Limits Of General Liability Coverage
A security company recently learned this lesson the hard way. Tactic Security Enforcement, Inc. had purchased a general liability policy from Mt. Hawley Insurance Company. After a series of violent incidents outside a venue in Orland, the security company faced negligence lawsuits resulting from injuries sustained in the fight and a death resulting from a shooting. The company submitted the claim to their carrier seeking defense and indemnity. The general liability policy had an exclusion barring any claim arising from the operation of a bar, tavern, lounge, or nightclub, so the carrier refused coverage. The lawsuit hinged on a determination of whether the venue qualified as a bar, lounge, or nightclub at the time of the incidents; the policy at issue did not define the involved terms. Ultimately, while the lawsuit survived a motion for summary judgment on the issue, a jury ultimately found that for the purposes of the lawsuits, the venue constituted a bar rather than a lawsuit, meaning Tactic Security Enforcement must face their lawsuits without insurance coverage.
Coverage Gaps From Errors In The Policy
Typos can also create severe problems for insured entities. Minor errors in a description can prevent coverage for an otherwise insured loss. A Texas businesswoman recently discovered that- to her horror.
She had purchased a windstorm policy to protect her business from a hurricane-related loss. After Hurricane Harvey destroyed her business, she submitted a claim under her windstorm policy. Unfortunately, the insurance policy listed her business address incorrectly; it transposed a nine and a five in the business’s street number. This error was sufficient for the insurance company to deny her claim and leave her property uninsured despite its complete destruction by the hurricane.
Coverage Issues From Business Changes
Another issue can arise when companies fail to update their insurance policies despite changing circumstances.

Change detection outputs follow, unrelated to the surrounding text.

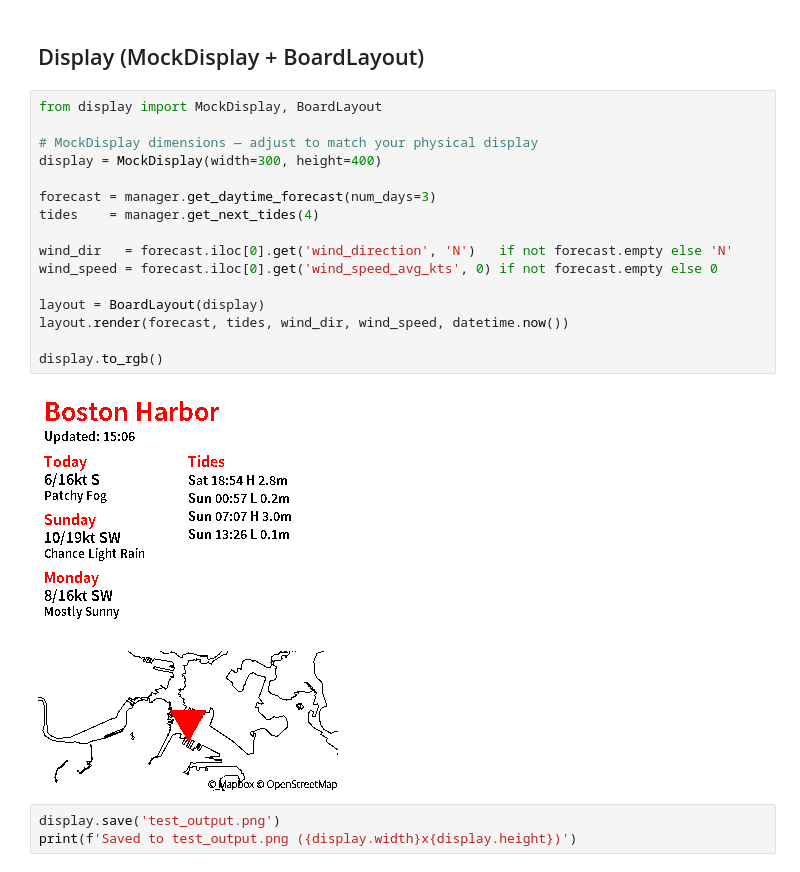
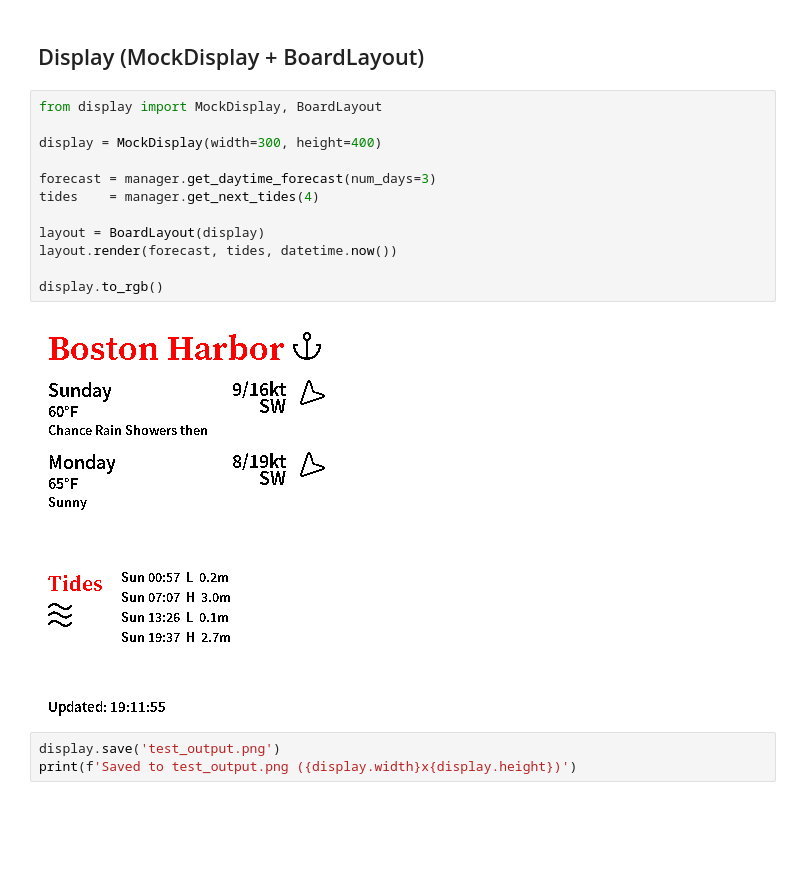
Before and after one commit to mletterio/SailBoard, a Jupyter notebook: test_clients.ipynb, the cells around one changed output. Saved outputs shown, nothing was run; the diff lists cells and outputs as text; blank space fills up the shorter version.

Commit message:
removed the map, simplified the layout for a more reliable and flexable render

```diff
--- a/test_clients.ipynb
+++ b/test_clients.ipynb
@@ -110,21 +108,17 @@ manager.get_next_tides(4)
 # %%
 from display import MockDisplay, BoardLayout
 
-# MockDisplay dimensions — adjust to match your physical display
 display = MockDisplay(width=300, height=400)
 
 forecast = manager.get_daytime_forecast(num_days=3)
 tides    = manager.get_next_tides(4)
 
-wind_dir   = forecast.iloc[0].get('wind_direction', 'N')   if not forecast.empty else 'N'
-wind_speed = forecast.iloc[0].get('wind_speed_avg_kts', 0) if not forecast.empty else 0
-
 layout = BoardLayout(display)
-layout.render(forecast, tides, wind_dir, wind_speed, datetime.now())
+layout.render(forecast, tides, datetime.now())
 
 display.to_rgb()
 # %% [output]
-[figure, old version]
+[figure, new version]
 # %%
 display.save('test_output.png')
 print(f'Saved to test_output.png ({display.width}x{display.height})')
```
Also changed, not shown: parts of 5 cells of this notebook, 9 other files.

This issue arose recently before the United States Court of Appeals for the Eleventh Circuit. An event planning company, The Celebration Source, borrowed an amusement park ride known as The Psycho Swing from another vendor. Subsequently, a child suffered an injury on the ride, and her parents sued The Celebration Source, who in turn handed the claim over to their insurance company. The insurance company denied coverage.
Under the insurance policy, Celebration Source only had coverage for equipment specifically listed on their schedule. The policy did include a newly acquired apparatus endorsement providing coverage for new equipment, but Celebration had to notify the insurance carrier within thirty days that it had acquired the new equipment for the coverage to apply. Because Celebration Source failed to provide the required notice, they had to face the child’s lawsuit without insurance.

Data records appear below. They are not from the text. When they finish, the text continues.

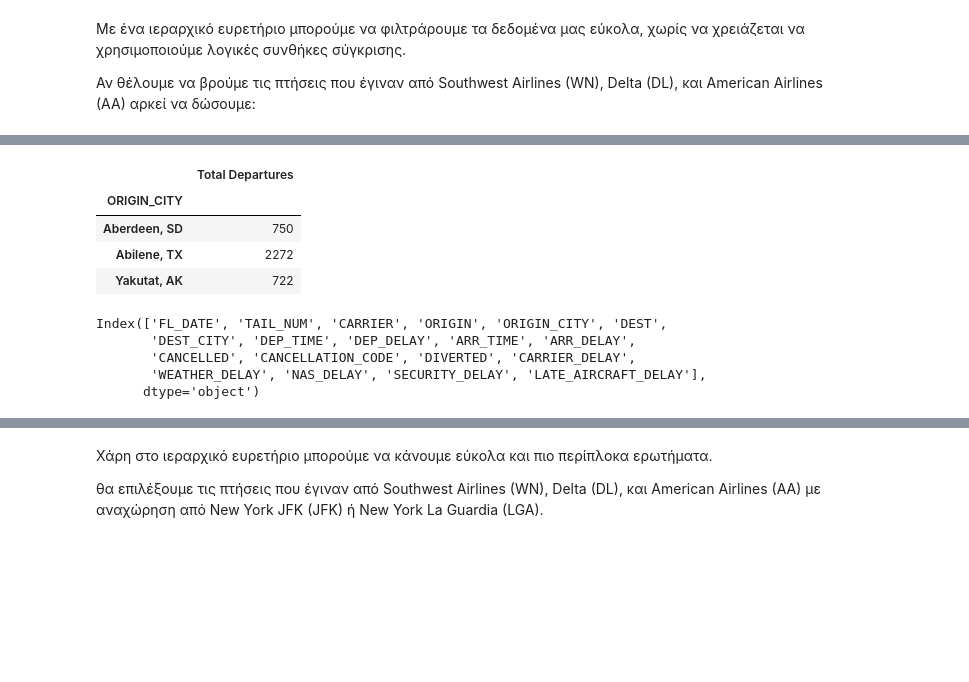
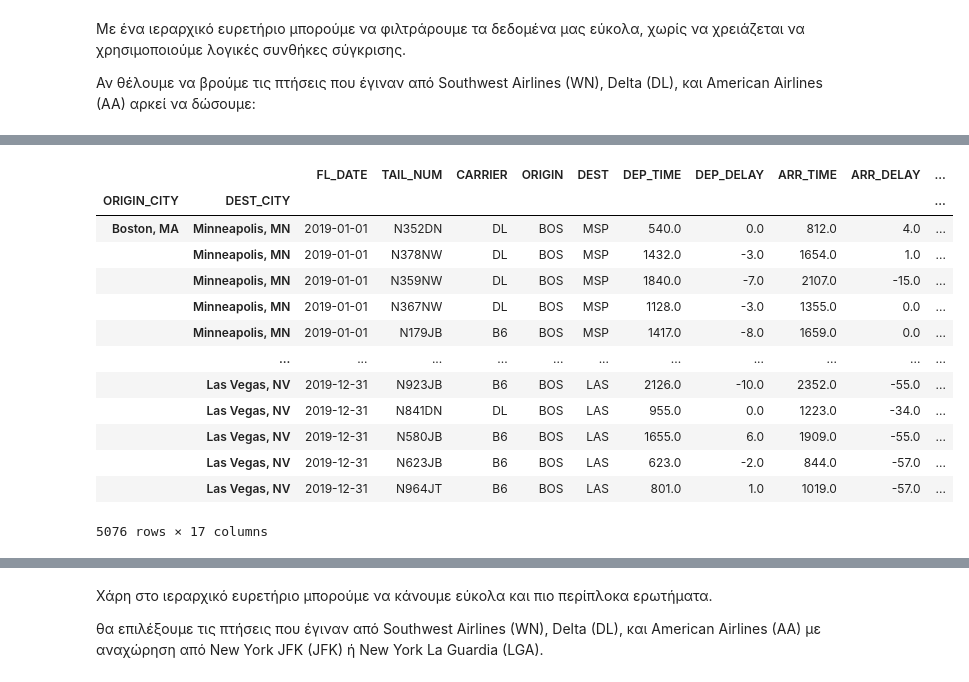
Before and after one commit to Xristos04/Data-Science-Tutorials, a Jupyter notebook: travel.ipynb, the cells around one changed output, grey strips where cells are left out. Drawn from its saved outputs; the diff is of its cells as text; code cells hidden in the pictures; blank space fills up the shorter version.

```diff
--- a/travel.ipynb
+++ b/travel.ipynb
@@ -266,16 +251,18 @@ wn_data.loc[["WN", "DL", AA"]]
-# %%
-wn_data.loc[["Aberdeen, SD","Abilene, TX","Yakutat, AK"]]
-# %% [output]
-|  | Total Departures |
-| ORIGIN_CITY |  |
-| Aberdeen, SD | 750 |
-| Abilene, TX | 2272 |
-| Yakutat, AK | 722 |
-# %%
-flights.columns
-# %% [output]
-Index(['FL_DATE', 'TAIL_NUM', 'CARRIER', 'ORIGIN', 'ORIGIN_CITY', 'DEST',
-       'DEST_CITY', 'DEP_TIME', 'DEP_DELAY', 'ARR_TIME', 'ARR_DELAY',
-       'CANCELLED', 'CANCELLATION_CODE', 'DIVERTED', 'CARRIER_DELAY',
-       'WEATHER_DELAY', 'NAS_DELAY', 'SECURITY_DELAY', 'LATE_AIRCRAFT_DELAY'],
-      dtype='object')
+# %%
+r = hierarchical_flights2.loc[("Boston, MA", ["Aberdeen, SD","Minneapolis, MN","Las Vegas, NV"]), :]
+r
+# %% [output]
+|  |  | FL_DATE | TAIL_NUM | CARRIER | ORIGIN | DEST | DEP_TIME | DEP_DELAY | ARR_TIME | ARR_DELAY | ... |
+| ORIGIN_CITY | DEST_CITY |  |  |  |  |  |  |  |  |  | ... |
+| Boston, MA | Minneapolis, MN | 2019-01-01 | N352DN | DL | BOS | MSP | 540.0 | 0.0 | 812.0 | 4.0 | ... |
+|  | Minneapolis, MN | 2019-01-01 | N378NW | DL | BOS | MSP | 1432.0 | -3.0 | 1654.0 | 1.0 | ... |
+|  | Minneapolis, MN | 2019-01-01 | N359NW | DL | BOS | MSP | 1840.0 | -7.0 | 2107.0 | -15.0 | ... |
+|  | Minneapolis, MN | 2019-01-01 | N367NW | DL | BOS | MSP | 1128.0 | -3.0 | 1355.0 | 0.0 | ... |
+|  | Minneapolis, MN | 2019-01-01 | N179JB | B6 | BOS | MSP | 1417.0 | -8.0 | 1659.0 | 0.0 | ... |
+|  | ... | ... | ... | ... | ... | ... | ... | ... | ... | ... | ... |
+|  | Las Vegas, NV | 2019-12-31 | N923JB | B6 | BOS | LAS | 2126.0 | -10.0 | 2352.0 | -55.0 | ... |
+|  | Las Vegas, NV | 2019-12-31 | N841DN | DL | BOS | LAS | 955.0 | 0.0 | 1223.0 | -34.0 | ... |
+|  | Las Vegas, NV | 2019-12-31 | N580JB | B6 | BOS | LAS | 1655.0 | 6.0 | 1909.0 | -55.0 | ... |
+|  | Las Vegas, NV | 2019-12-31 | N623JB | B6 | BOS | LAS | 623.0 | -2.0 | 844.0 | -57.0 | ... |
+|  | Las Vegas, NV | 2019-12-31 | N964JT | B6 | BOS | LAS | 801.0 | 1.0 | 1019.0 | -57.0 | ... |
+5076 rows × 17 columns
```
Also changed, not shown: parts of 17 cells of this notebook, 1 other file.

Accurate Coverage Means Understanding Your Policy Limits And Regularly Checking Your Policy
These incidents highlight the need to pay attention to the details in your insurance policies and emphasize the need to keep insurance policies up to date and reflective of your and your business’s reality. Failure to do so can cost you serious money.